ALBUQUERQUE, N.M. — Buddy, a really cute 2-year-old girl dog, lost her composure and released a bladder full of urine with almost any hint of excitement. When I met her, she was scanning the room, on the lookout for any possible threat to her well-being. She held herself somewhat low, her weight shifted back. Her tail hung at about 30 degrees below the horizontal. It didn’t move. Her ears were retracted. She was still under control, but not by a lot. Sweaty paws, to be sure.
I quietly invited Buddy and her mom to follow me to the exam room. As soon as I sat down, Buddy quickly began sniffing and investigating her new surroundings. These were good signs. The treats that I dropped and later handed to this curious dog further reduced her tension. We were doing OK. No urine had been spilled.
Buddy had lots of triggers for a bladder catharsis. Her dad arriving home from work, her people talking “sweetly” and either of them attaching a leash to her collar. She startled with quick movements and even sudden events on TV. She paced nervously and whined during car rides. She was always hypervigilant.
In addition to excitement/submissive urination, the growing list of triggers for Buddy earned her the diagnosis of generalized anxiety disorder. She badly needed to abandon her angst. I told her mom to kill the TV when Buddy was in the room. Dad was to call or text before arriving home so Buddy could be put in another room. After he was seated, Buddy could approach him when she was ready.
Anxious dogs need security. No human was ever to approach, reach for, lean over or stare at Buddy. People needed to squat or sit, turn to the side and avoid looking directly at Buddy before inviting her to interact.
Buddy needed a little more help. Imipramine is a safe antianxiety medication that also causes moderate urine retention in the bladder. Rather than gushing at the drop of a hat, Buddy now stays calmer and drier. Everybody’s quality of life has improved. This well-loved dog now enjoys a more peaceful life.

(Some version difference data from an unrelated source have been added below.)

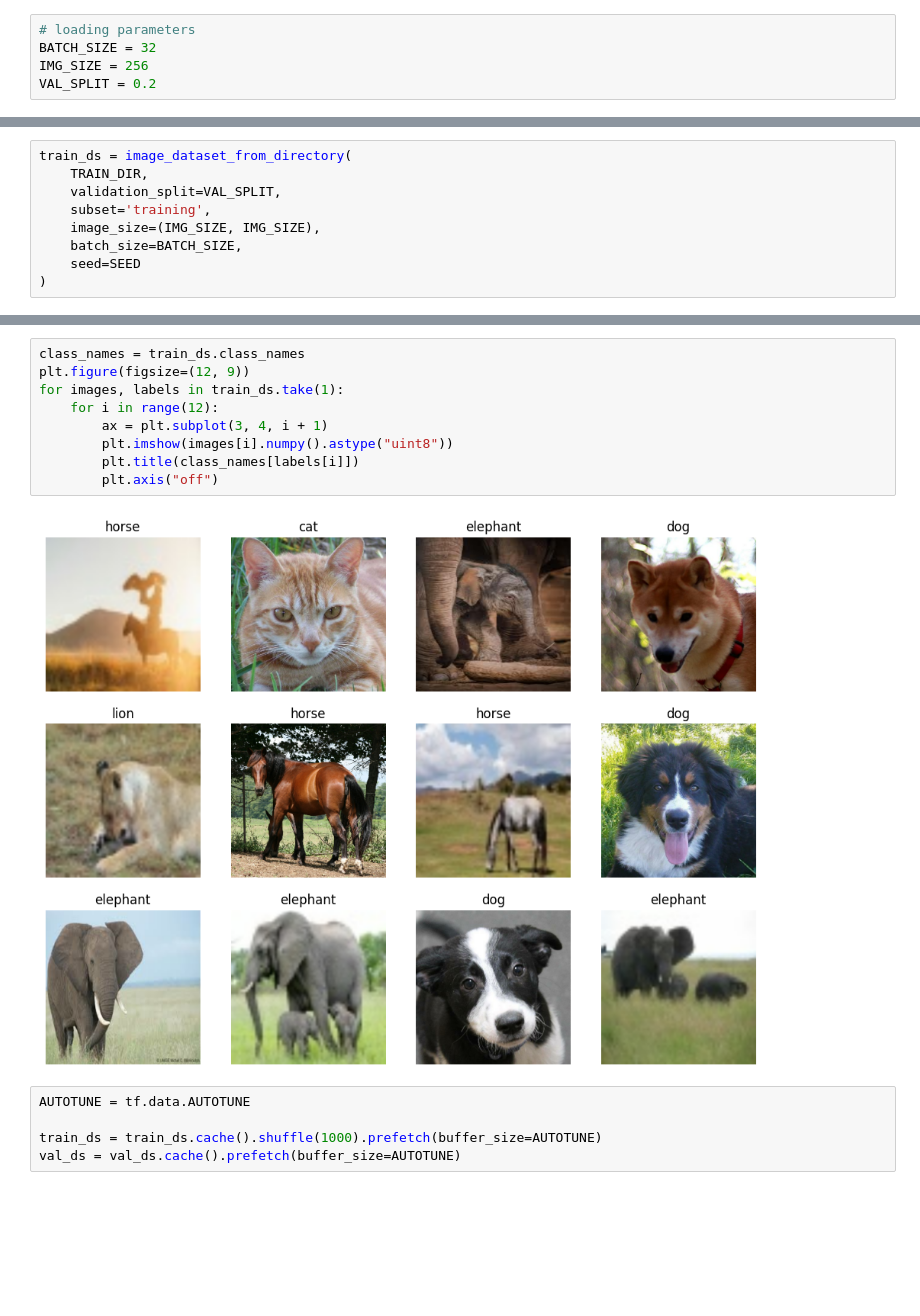
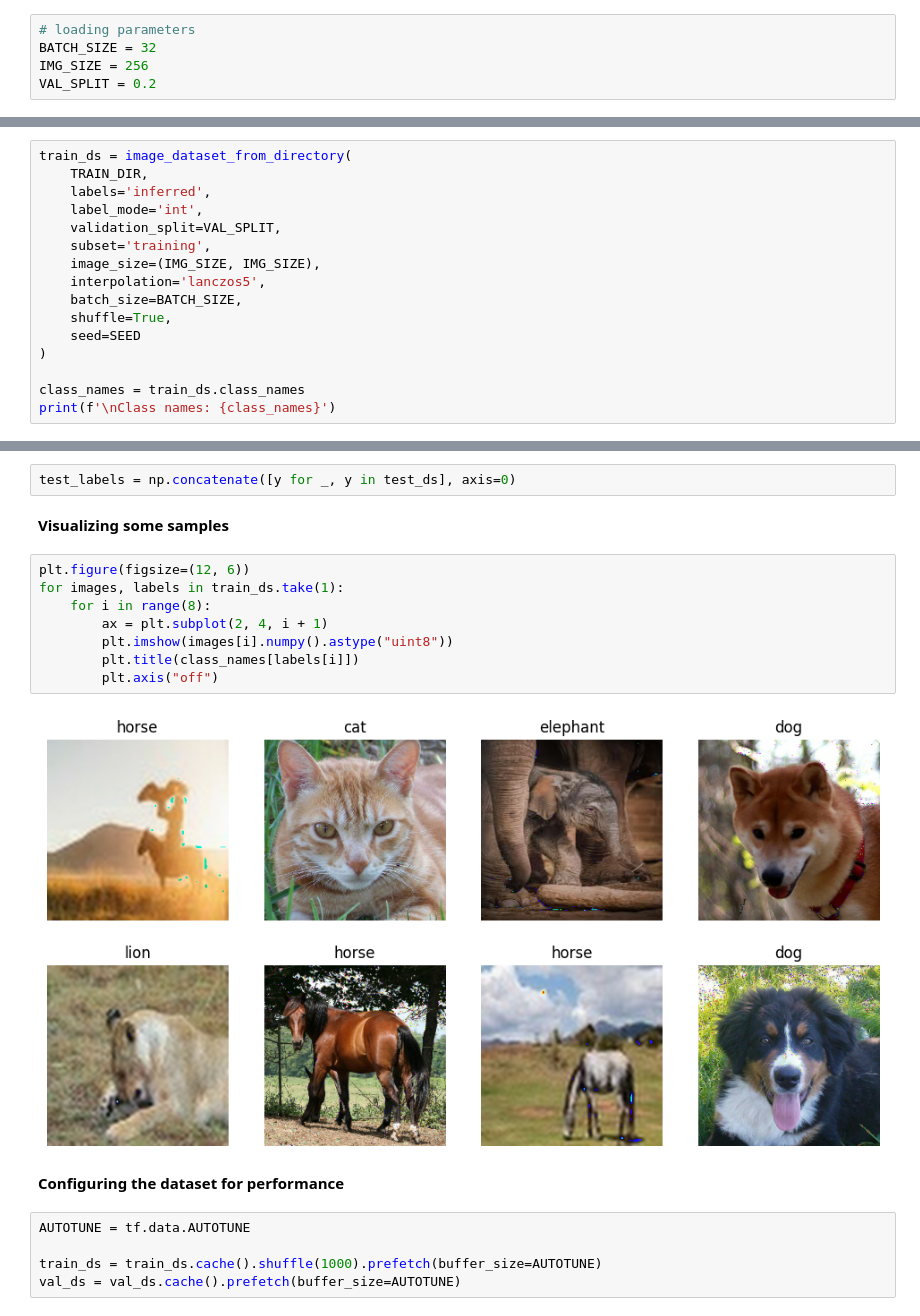
Before and after one commit to siddhant4ds/kaggle-directory, a Jupyter notebook: misc/animals-classification/00-cnn-with-data-augmentation.ipynb, the cells around one changed output, grey strips where cells are left out. Drawn from its saved outputs; the diff is of its cells as text; blank space fills up the shorter version.

```diff
--- a/misc/animals-classification/00-cnn-with-data-augmentation.ipynb
+++ b/misc/animals-classification/00-cnn-with-data-augmentation.ipynb
@@ -40,12 +45,19 @@ VAL_SPLIT = 0.2
 # %%
 train_ds = image_dataset_from_directory(
     TRAIN_DIR,
+    labels='inferred',
+    label_mode='int',
     validation_split=VAL_SPLIT,
     subset='training',
     image_size=(IMG_SIZE, IMG_SIZE),
+    interpolation='lanczos5',
     batch_size=BATCH_SIZE,
+    shuffle=True,
     seed=SEED
 )
+
+class_names = train_ds.class_names
+print(f'\nClass names: {class_names}')
 # %% [output]
 Found 13474 files belonging to 5 classes.
 Using 10780 files for training.
@@ -64,14 +98,19 @@ Using 2694 files for validation.
+# %%
+test_labels = np.concatenate([y for _, y in test_ds], axis=0)
+# %% [markdown]
+**Visualizing some samples**
 # %%
-class_names = train_ds.class_names
-plt.figure(figsize=(12, 9))
+plt.figure(figsize=(12, 6))
 for images, labels in train_ds.take(1):
-    for i in range(12):
-        ax = plt.subplot(3, 4, i + 1)
+    for i in range(8):
+        ax = plt.subplot(2, 4, i + 1)
         plt.imshow(images[i].numpy().astype("uint8"))
         plt.title(class_names[labels[i]])
         plt.axis("off")
 # %% [output]
-[figure, old version]
+[figure, new version]
+# %% [markdown]
+**Configuring the dataset for performance**
 # %%
 AUTOTUNE = tf.data.AUTOTUNE
 
```
Also changed, not shown: parts of 25 cells of this notebook.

Each week, Dr. Jeff Nichol makes a short video or podcast to help bring out the best in pets. Sign up at no charge at drjeffnichol.com and also get the Emergency & First Aid guide. Dr. Nichol treats behavior disorders at the Veterinary Emergency & Specialty Centers in Albuquerque and Santa Fe (505-792-5131). Post behavioral or physical questions at facebook.com/drjeffnichol or by mail to 4000 Montgomery NE, Albuquerque, NM 87109.